Applications are invited from Munster-resident poets (with at least one collection published and no more than two) who would like to be mentored by James Harpur while working towards their next collection. The successful candidate will meet the mentor for six sessions. The first five two-hour sessions will be devoted to assessing batches of poems building towards your next book. The sixth session will be devoted to the overall shape of your manuscript. Mentoring sessions can take place at the Munster Literature Centre or at a location mutually agreeable to the Mentor & Mentee.
The first mentoring meeting will be arranged for October 2015. Five further meetings will occur at approximately two-monthly intervals with the last session taking place in September 2016

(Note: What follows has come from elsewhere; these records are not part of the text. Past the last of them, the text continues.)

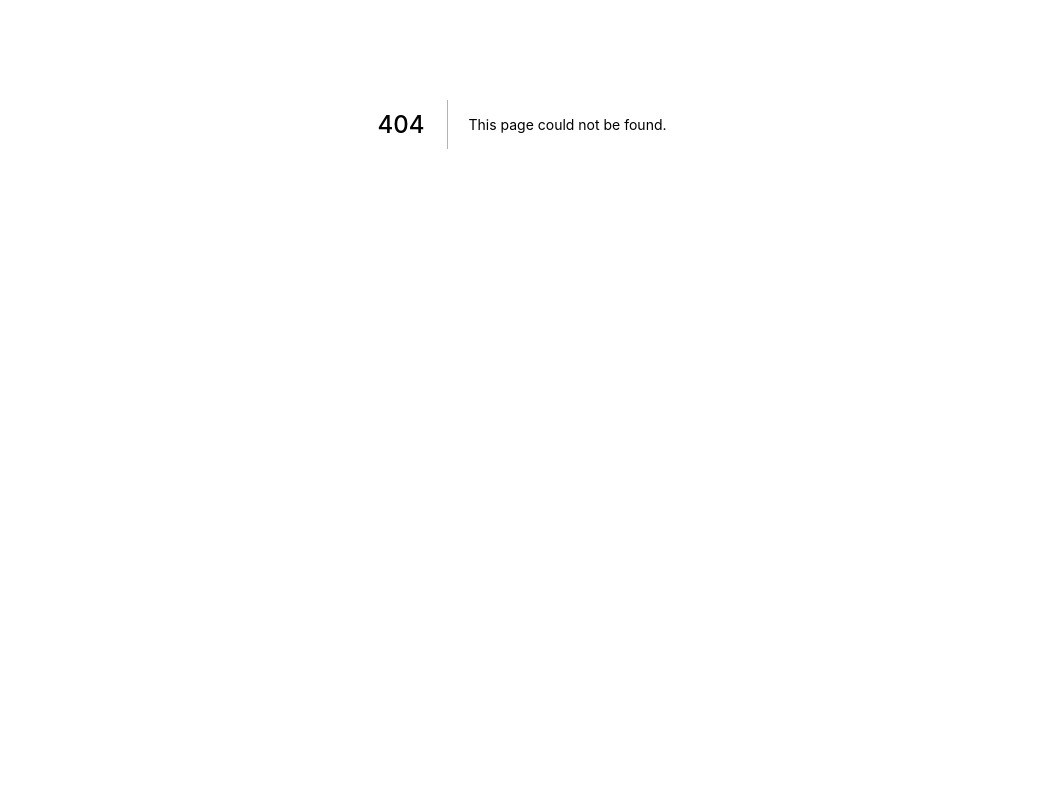
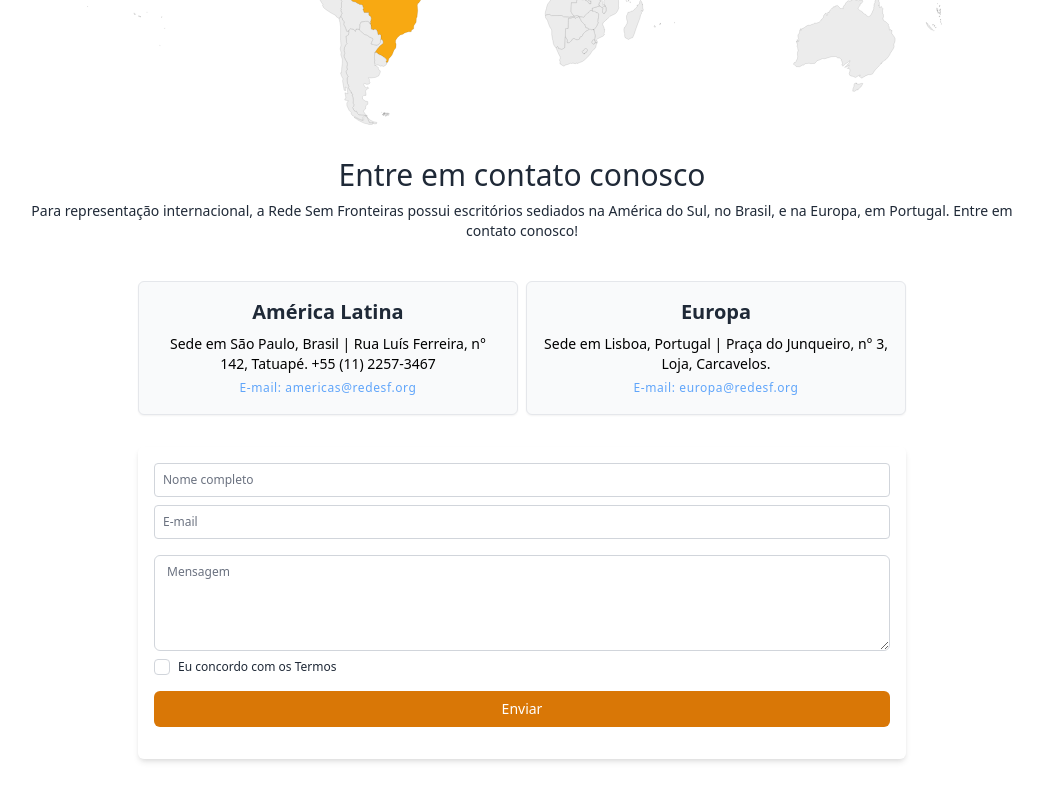
Before and after one commit to Claudio-Lins/redes-next, a Next.js app: page /contact in a window 1280 px wide. Before the commit this address had no page. Shown: the part 416-1216 px from the top of the page, without its empty margins (118-1161 px from the left). Before the commit the page ends 1040 px from the top, so only its background shows below. Built offline with nearby package versions, Linux system fonts and the light colour scheme; some icons are missing; what @tailwindcss/typography would draw is missing.

Commit message:
Create contac page

```diff
--- a/components/navbar/Navbar.jsx
+++ b/components/navbar/Navbar.jsx
@@ -83,7 +83,7 @@
           </div>
 
           <div className="navItem">
-            <Link href="#" className="nav-links-mobile">
+            <Link href="/contact" className="nav-links-mobile">
               <a onClick={closeMobileMenu}>Contacto</a>
             </Link>
           </div>
--- a/package.json
+++ b/package.json
@@ -7,6 +7,7 @@
     "lint": "next lint"
   },
   "dependencies": {
+    "@tailwindcss/forms": "^0.3.3",
     "@tailwindcss/typography": "^0.4.1",
     "axios": "^0.21.1",
     "markdown-it": "^12.2.0",
--- /dev/null
+++ b/pages/contact.js
@@ -0,0 +1,111 @@
+import Image from "next/image";
+
+const Contact = () => {
+  return (
+    <div className="min-h-screen relative justify-center pb-10 items-center">
+      <div className="flex justify-center p-4">
+        <Image
+          className="rounded-full object-cover"
+          src="/contacto/world.svg"
+          alt="World"
+          width={900}
+          height={385}
+        />
+      </div>
+      <div className="container mx-auto items-center p-4">
+        <section className="px-1">
+          <div className="">
+            <h1 className="text-3xl text-gray-800 text-center">
+              Entre em contato conosco
+            </h1>
+            <p className="sm:px-32 py-2 text-sm text-center  text-gray-800">
+              Para representação internacional, a Rede Sem Fronteiras possui
+              escritórios sediados na América do Sul, no Brasil, e na Europa, em
+              Portugal. Entre em contato conosco!
+            </p>
+          </div>
+        </section>
+        <div className="flex w-full justify-evenly my-8 space-x-2 mx-auto sm:max-w-3xl">
+          <div className="rounded-md shadow-sm border bg-gray-50 p-4 w-full text-center">
+            <h3 className="font-semibold text-gray-800 text-xl mb-2">
+              América Latina
+            </h3>
+            <p className="text-sm font-thin">
+              Sede em São Paulo, Brasil | Rua Luís Ferreira, n° 142, Tatuapé.
+              +55 (11) 2257-3467
+            </p>
+            <a
+              className="text-xs tracking-wider  text-blue-400"
+              href="americas@redesf.org"
+            >
+              E-mail: americas@redesf.org
+            </a>
+          </div>
+          <div className="rounded-md shadow-sm border bg-gray-50 p-4  w-full text-center">
+            <h3 className="font-semibold text-gray-800 text-xl mb-2">
+              Europa
+            </h3>
+            <p className="text-sm text-center font-thin">
+              Sede em Lisboa, Portugal | Praça do Junqueiro, n° 3, Loja,
+              Carcavelos.
+            </p>
+            <a
+              className="text-xs tracking-wider  text-blue-400"
+              href="americas@redesf.org"
+            >
+              E-mail: europa@redesf.org
+            </a>
+          </div>
+        </div>
+        <section className="max-w-3xl mx-auto rounded-md shadow-md px-4 py-2">
+          <form>
+            <div className="mt-2">
+              <input
+                id="name"
+                name="name"
+                type="text"
+                required
+                className="w-full p-2 border rounded border-gray-300 text-xs font-light"
+                placeholder="Nome completo"
+              ></input>
+            </div>
+            <div className="mt-2 mb-2">
+              <input
+                id="email"
+                name="email"
+                type="email"
+                autoComplete="email"
+                required
+                className="w-full p-2 border rounded border-gray-300 text-xs font-light outline-none focus:outline-none"
+                placeholder="E-mail"
+              ></input>
+            </div>
+            <div className="flex items-center">
+                <textarea className='w-full h-24 rounded-md border-gray-300 my-2 text-xs font-light resize-x' placeholder='Mensagem'></textarea>
+            </div>
+            <div className="flex items-center">
+              <input
+                id="terms"
+                type="checkbox"
+                className="rounded border-gray-300 text-yellow-600 focus:ring-offset-yellow-600"
+              />
+              <label for="terms" className="ml-2 text-xs text-gray-800">
+                Eu concordo com os{" "}
+                <a href="#" className=" hover:text-yellow-700">
+                  Termos
+                </a>
+              </label>
+            </div>
+            <div className="block mb-6 mt-4">
+              <button type='submit' className="px-4 py-2 bg-yellow-600 w-full text-sm text-white rounded-md">
+                Enviar
+              </button>
+            </div>
+          </form>
+        </section>
+      </div>
+    </div>
+  );
+};
+
+export default Contact;
--- a/tailwind.config.js
+++ b/tailwind.config.js
@@ -40,5 +40,6 @@
     require('@tailwindcss/typography')({
       modifiers: ['sm', 'lg'],
     }),
+    require('@tailwindcss/forms'),
   ],
 };
```
Also changed, not shown: 1 other file (tests, documents, lock files or other folders).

Submit a PDF or word document consisting of 10 poems from your manuscript in progress, a literary cv and a note outlining how you believe you could benefit from this opportunity to Patrick Cotter, Artistic Director, The Munster Literature Centre at firstname.lastname@example.org. Deadline: September 7th 2015.
All eligible applications will be forwarded to James Harpur who will be the sole selector of the successful candidate. Candidates should not canvass James Harpur directly.
The deadline for this mentorship opportunity has now passed. We will be announcing the mentees in due course.
James Harpur has had five books of poetry published by Anvil Press, including his latest, Angels and Harvesters (2012), which is a Poetry Book Society Recommendation. The Dark Age (2007) won the 2009 Michael Hartnett Award. Other prizes and bursaries include the 1995 British National Poetry Competition, two Arts Council of Ireland Bursaries, a Society of Authors Bursary, an Eric Gregory Award, and a Hawthornden Fellowship. His poems have been published in national newspapers such as The Irish Times, the Guardian and the Independent and broadcast on national radio, including RTE 1 and BBC Radio 4. He has been included in many anthologies, such as The Forward Book of Poetry (Faber 2001), Staying Alive(Bloodaxe 2008), and The Best of Irish Poetry (Southword Editions 2009).
He has conducted workshops at the Arvon Foundation, Lancaster University, Galway University, and at many other venues and locations in Ireland and the UK. He has also mentored and tutored published and beginner poets. He lives in West Cork, Ireland, and is a member of Aosdána.
More information about him and links to his work can be found at http://www.jamesharpur.com/